The Refugees (1893) is a historical novel by British writer Sir Arthur Conan Doyle. It revolves around Amory de Catinat, a Huguenot guardsman of Louis XIV, and Amos Green, an American who comes to visit France. Major themes include Louis XIV's marriage to Madame de Maintenon, retirement from court of Madame de Montespan, the revoking of the Edict of Nantes and the subsequent emigration of the Huguenot de Catinats to America
by Artist Henry Nadauld 1653 1723. The Empress fountain Chatsworth House. He was a Huguenot sculptor and carver, responsible for sophisticated decorative carving and statues at two of the great English baroque houses. Nadauld was born in France and after the revocation of the Edict of Nantes fled to England. His son Pierre, born in 1685 in France, was naturalised in 1707 He became a surgeon and raised a family in Ashford, Derbys.
Philip the Fair (Philip IV), Henry III and Louis XIII were all born in the palace, and Philip died there. Christina of Sweden lived there for years, following her abdication in 1654. In 1685 Fontainebleau saw the signing of the Edict of Fontainebleau, which revoked the Edict of Nantes (1598). Royal guests of the Bourbon kings were housed at Fontainebleau, including Peter the Great of Russia and Christian VII of Denmark.
Isaac d’Olier a Huguenot escaped to Holland during the Edict of Nantes. French In 1688, he followed the Prince of Orange to England and then went to Ireland where he became a merchant and married Ms Martha Pilkington from Westmeath. Their only son, Isaac, was a goldsmith and a member of Dublin City Council. His third son, Jeremiah, became one of the first governors of the Bank of Ireland in 1801. see link for article re Bank of Ireland
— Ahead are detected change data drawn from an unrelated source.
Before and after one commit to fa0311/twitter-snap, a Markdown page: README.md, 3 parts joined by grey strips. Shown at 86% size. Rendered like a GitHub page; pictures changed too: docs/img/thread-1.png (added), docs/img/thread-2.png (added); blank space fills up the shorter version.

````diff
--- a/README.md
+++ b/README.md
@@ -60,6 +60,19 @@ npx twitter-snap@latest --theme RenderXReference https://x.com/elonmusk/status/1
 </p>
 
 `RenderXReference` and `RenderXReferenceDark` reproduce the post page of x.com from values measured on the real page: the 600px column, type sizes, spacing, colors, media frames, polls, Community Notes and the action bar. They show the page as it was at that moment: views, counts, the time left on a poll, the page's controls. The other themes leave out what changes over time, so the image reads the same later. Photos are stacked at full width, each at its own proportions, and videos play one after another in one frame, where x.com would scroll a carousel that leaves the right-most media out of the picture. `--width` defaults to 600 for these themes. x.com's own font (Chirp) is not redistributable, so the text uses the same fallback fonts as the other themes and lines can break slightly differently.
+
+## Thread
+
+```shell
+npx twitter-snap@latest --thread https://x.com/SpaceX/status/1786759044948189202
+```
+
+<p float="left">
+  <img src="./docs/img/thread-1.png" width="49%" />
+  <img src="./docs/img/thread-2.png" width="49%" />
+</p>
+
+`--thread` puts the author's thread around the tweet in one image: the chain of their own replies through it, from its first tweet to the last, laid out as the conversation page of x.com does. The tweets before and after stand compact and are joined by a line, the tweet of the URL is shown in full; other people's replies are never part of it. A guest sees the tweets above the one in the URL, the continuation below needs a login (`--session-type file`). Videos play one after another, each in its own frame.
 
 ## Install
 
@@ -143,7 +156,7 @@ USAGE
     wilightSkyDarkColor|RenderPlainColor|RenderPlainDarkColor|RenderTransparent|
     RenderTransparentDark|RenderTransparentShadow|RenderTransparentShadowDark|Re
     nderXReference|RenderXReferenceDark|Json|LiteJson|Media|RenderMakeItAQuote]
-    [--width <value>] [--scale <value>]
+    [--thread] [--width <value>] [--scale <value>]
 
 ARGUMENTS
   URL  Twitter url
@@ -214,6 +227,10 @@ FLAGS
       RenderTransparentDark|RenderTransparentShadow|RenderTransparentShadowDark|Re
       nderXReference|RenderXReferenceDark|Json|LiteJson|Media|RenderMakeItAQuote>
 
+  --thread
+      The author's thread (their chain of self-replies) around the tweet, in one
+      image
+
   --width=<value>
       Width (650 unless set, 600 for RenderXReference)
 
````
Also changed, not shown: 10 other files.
. On March 4, 1590, Prince Henry of Navarre led Huguenot forces against the Catholic League at the Battle of Ivry in Normandy, resulting in a decisive victory. Then, on April 13, 1598, as the newly crowned Henry IV, he issued the Edict of Nantes, which granted to the Huguenots toleration and liberty to worship in their own way. For a time, at least, there was more freedom for the Huguenots. However, about one hundred years later, on October 18, 1685, Louis XIV revoked the Edict
Pierre Chastain, Huguenot, My 8th Great-Grandfather. Pierre Chastain was born in 1659 near the village of Charost in central France. His parents were Estienne and Jeanne (Laurent) Chastain. After King Louis XIV revoked the Edict of Nantes in 1685, Pierre, his wife Susanne (Renaud), and their five children fled France, eventually settling in England. From there, Pierre helped gather a group of Huguenots to colonize Virginia.